(Excerpts from a dataset)
━━━━━━━━━━━━━━━━
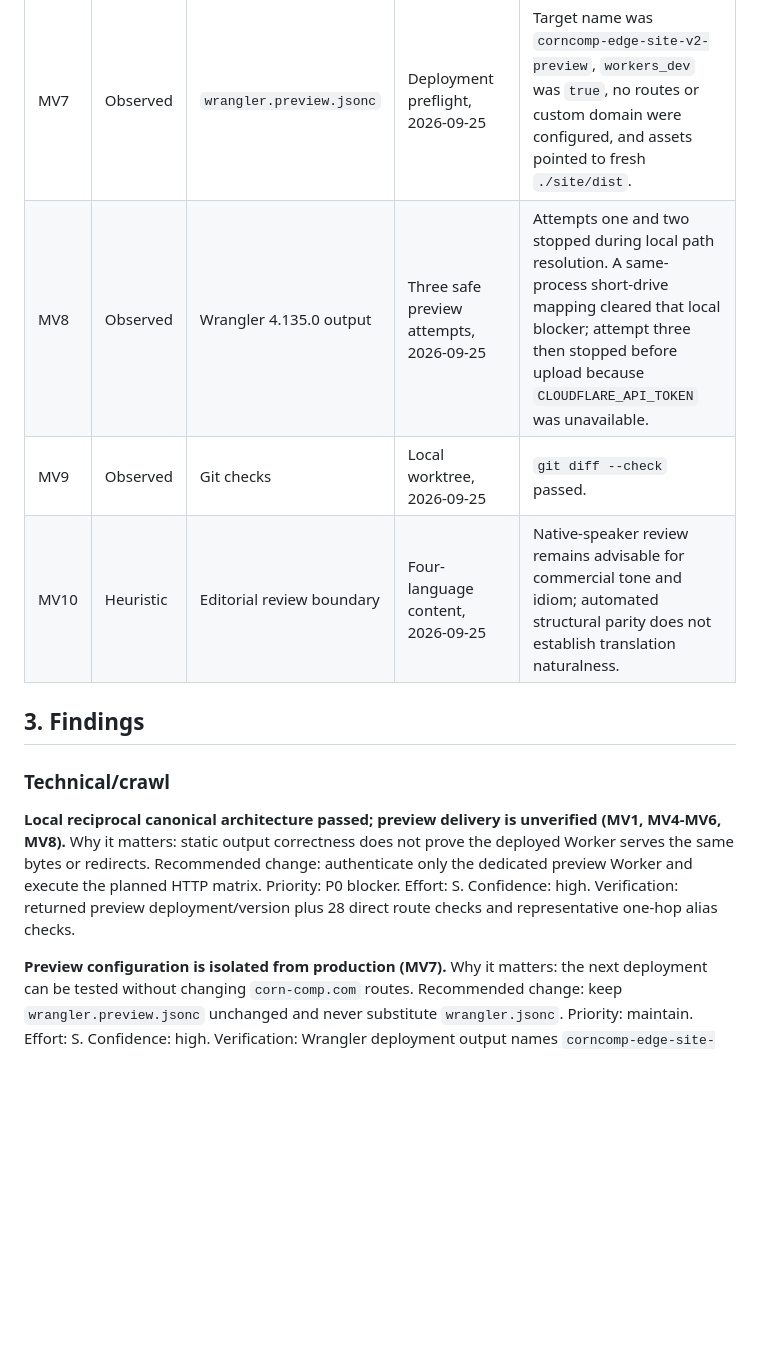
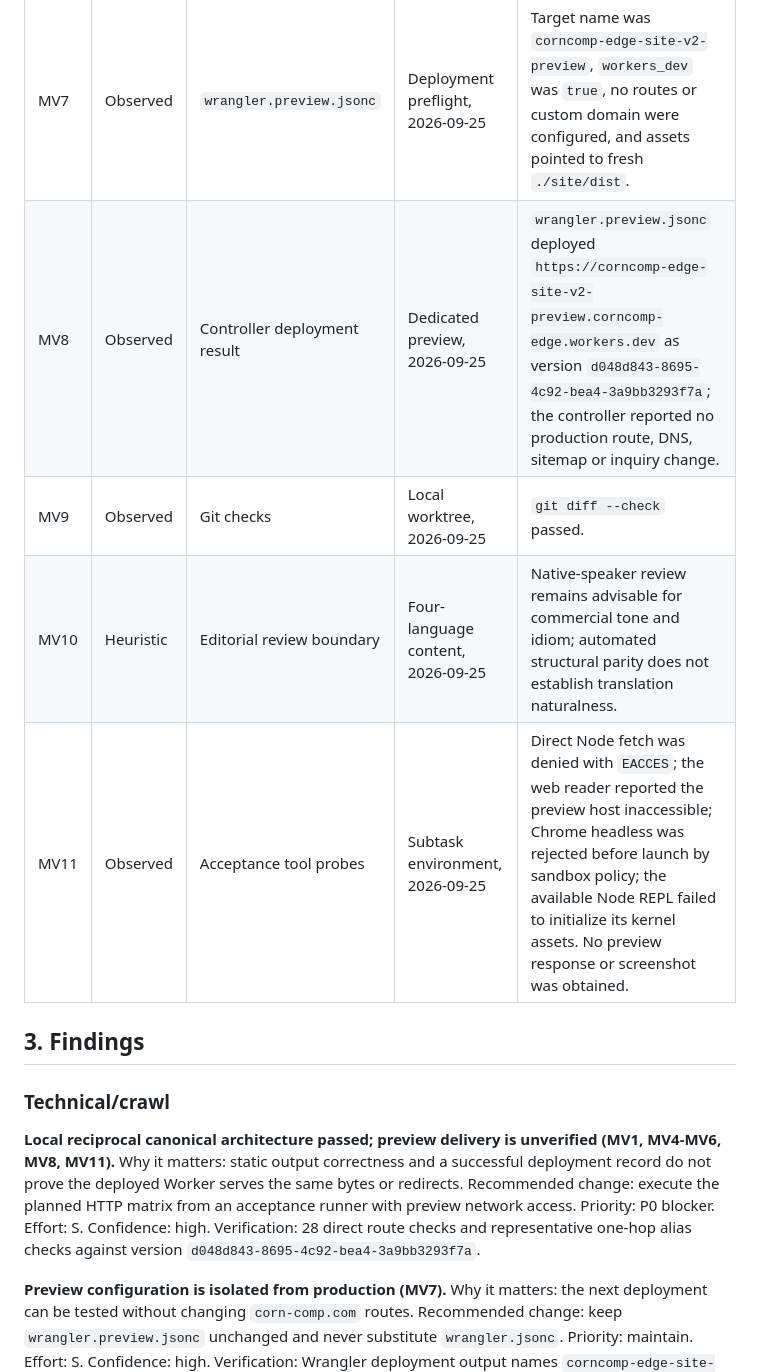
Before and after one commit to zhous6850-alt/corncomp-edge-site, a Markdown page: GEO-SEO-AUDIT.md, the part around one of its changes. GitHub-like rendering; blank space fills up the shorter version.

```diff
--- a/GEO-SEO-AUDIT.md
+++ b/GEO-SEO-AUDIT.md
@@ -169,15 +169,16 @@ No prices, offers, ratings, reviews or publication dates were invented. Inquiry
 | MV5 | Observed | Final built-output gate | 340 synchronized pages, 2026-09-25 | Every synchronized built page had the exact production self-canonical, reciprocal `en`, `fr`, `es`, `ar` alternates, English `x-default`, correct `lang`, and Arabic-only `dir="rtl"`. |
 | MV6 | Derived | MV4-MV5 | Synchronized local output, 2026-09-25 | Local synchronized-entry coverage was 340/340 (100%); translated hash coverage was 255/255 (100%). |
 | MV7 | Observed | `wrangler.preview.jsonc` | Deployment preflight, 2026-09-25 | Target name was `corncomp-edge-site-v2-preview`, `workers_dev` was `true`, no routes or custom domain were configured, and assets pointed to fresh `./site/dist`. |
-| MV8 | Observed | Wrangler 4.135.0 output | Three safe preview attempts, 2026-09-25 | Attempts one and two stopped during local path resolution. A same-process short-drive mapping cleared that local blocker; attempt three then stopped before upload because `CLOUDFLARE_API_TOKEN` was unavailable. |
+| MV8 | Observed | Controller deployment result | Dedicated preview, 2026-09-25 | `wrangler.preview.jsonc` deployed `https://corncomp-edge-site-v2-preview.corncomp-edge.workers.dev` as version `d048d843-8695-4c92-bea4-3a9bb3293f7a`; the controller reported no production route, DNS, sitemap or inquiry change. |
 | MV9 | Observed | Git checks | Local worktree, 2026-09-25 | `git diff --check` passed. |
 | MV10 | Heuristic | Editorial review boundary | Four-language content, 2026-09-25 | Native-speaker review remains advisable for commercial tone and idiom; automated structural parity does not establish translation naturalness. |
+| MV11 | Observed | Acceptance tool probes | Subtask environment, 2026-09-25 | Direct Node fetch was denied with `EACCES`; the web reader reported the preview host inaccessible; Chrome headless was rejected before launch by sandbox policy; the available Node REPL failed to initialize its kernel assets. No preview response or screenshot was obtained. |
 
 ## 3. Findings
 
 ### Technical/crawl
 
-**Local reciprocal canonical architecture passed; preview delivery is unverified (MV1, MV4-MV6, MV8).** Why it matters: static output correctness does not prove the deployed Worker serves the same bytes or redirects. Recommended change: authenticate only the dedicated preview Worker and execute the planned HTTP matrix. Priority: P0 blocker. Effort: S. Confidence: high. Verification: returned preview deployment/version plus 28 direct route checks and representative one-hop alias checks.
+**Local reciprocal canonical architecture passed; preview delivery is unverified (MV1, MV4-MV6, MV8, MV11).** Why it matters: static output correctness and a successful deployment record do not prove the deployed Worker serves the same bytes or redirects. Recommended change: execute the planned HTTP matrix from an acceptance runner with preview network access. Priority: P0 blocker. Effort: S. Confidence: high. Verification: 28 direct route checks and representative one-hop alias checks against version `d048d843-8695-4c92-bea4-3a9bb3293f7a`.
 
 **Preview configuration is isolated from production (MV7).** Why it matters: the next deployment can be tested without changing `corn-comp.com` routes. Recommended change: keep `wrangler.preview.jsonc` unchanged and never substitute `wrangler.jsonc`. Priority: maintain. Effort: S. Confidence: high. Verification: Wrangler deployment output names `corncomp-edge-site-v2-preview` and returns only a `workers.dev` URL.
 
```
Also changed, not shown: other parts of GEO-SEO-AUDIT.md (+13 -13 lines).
━━━━━━━━━━━━━━━━
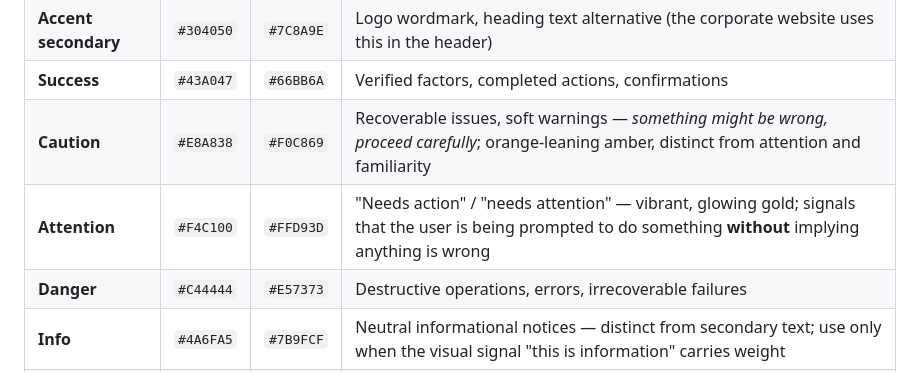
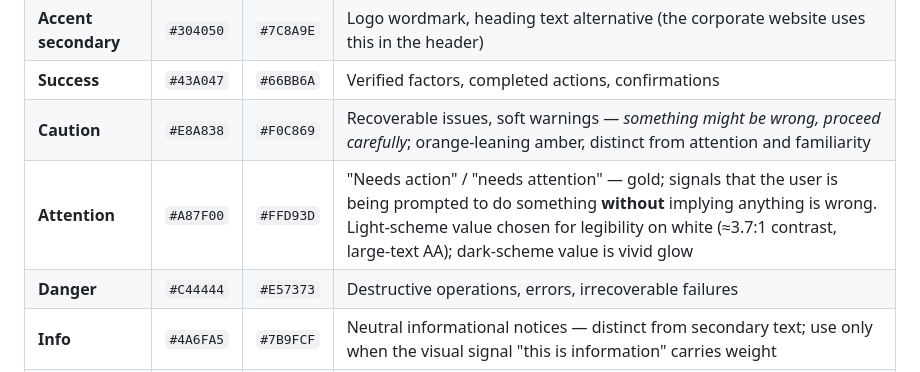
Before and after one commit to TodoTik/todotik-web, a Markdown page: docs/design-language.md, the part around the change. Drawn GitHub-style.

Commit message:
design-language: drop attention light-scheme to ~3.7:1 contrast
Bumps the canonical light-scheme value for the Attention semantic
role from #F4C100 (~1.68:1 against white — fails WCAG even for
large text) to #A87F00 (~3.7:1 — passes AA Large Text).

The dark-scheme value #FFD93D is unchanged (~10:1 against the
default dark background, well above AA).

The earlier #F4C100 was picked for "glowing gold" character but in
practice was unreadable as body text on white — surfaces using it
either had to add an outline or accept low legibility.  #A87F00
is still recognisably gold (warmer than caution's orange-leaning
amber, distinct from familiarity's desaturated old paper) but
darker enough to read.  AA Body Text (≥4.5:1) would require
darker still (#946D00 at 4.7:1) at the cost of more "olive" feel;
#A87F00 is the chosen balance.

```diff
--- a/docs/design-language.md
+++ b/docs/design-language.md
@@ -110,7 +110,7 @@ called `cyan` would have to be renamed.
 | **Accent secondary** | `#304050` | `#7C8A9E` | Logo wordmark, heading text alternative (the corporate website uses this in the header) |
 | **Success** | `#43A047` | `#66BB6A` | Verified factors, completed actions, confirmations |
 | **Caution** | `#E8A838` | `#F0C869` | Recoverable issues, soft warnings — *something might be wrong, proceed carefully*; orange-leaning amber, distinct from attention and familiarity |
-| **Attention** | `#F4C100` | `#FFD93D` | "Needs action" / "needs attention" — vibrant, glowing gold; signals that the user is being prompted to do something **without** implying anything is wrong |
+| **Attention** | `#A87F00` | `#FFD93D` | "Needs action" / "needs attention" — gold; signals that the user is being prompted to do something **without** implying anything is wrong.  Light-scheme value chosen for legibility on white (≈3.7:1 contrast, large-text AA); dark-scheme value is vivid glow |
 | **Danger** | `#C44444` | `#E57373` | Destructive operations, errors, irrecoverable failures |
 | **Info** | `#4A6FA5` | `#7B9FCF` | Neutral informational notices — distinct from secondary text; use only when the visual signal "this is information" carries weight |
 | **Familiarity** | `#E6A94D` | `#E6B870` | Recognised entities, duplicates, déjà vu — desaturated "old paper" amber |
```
━━━━━━━━━━━━━━━━
◆ Assignment: Whenever a line in the entries holds the word "gold", copy that line.

◆ Answer to this problem:
The earlier #F4C100 was picked for "glowing gold" character but in
is still recognisably gold (warmer than caution's orange-leaning
-| **Attention** | `#F4C100` | `#FFD93D` | "Needs action" / "needs attention" — vibrant, glowing gold; signals that the user is being prompted to do something **without** implying anything is wrong |
+| **Attention** | `#A87F00` | `#FFD93D` | "Needs action" / "needs attention" — gold; signals that the user is being prompted to do something **without** implying anything is wrong.  Light-scheme value chosen for legibility on white (≈3.7:1 contrast, large-text AA); dark-scheme value is vivid glow |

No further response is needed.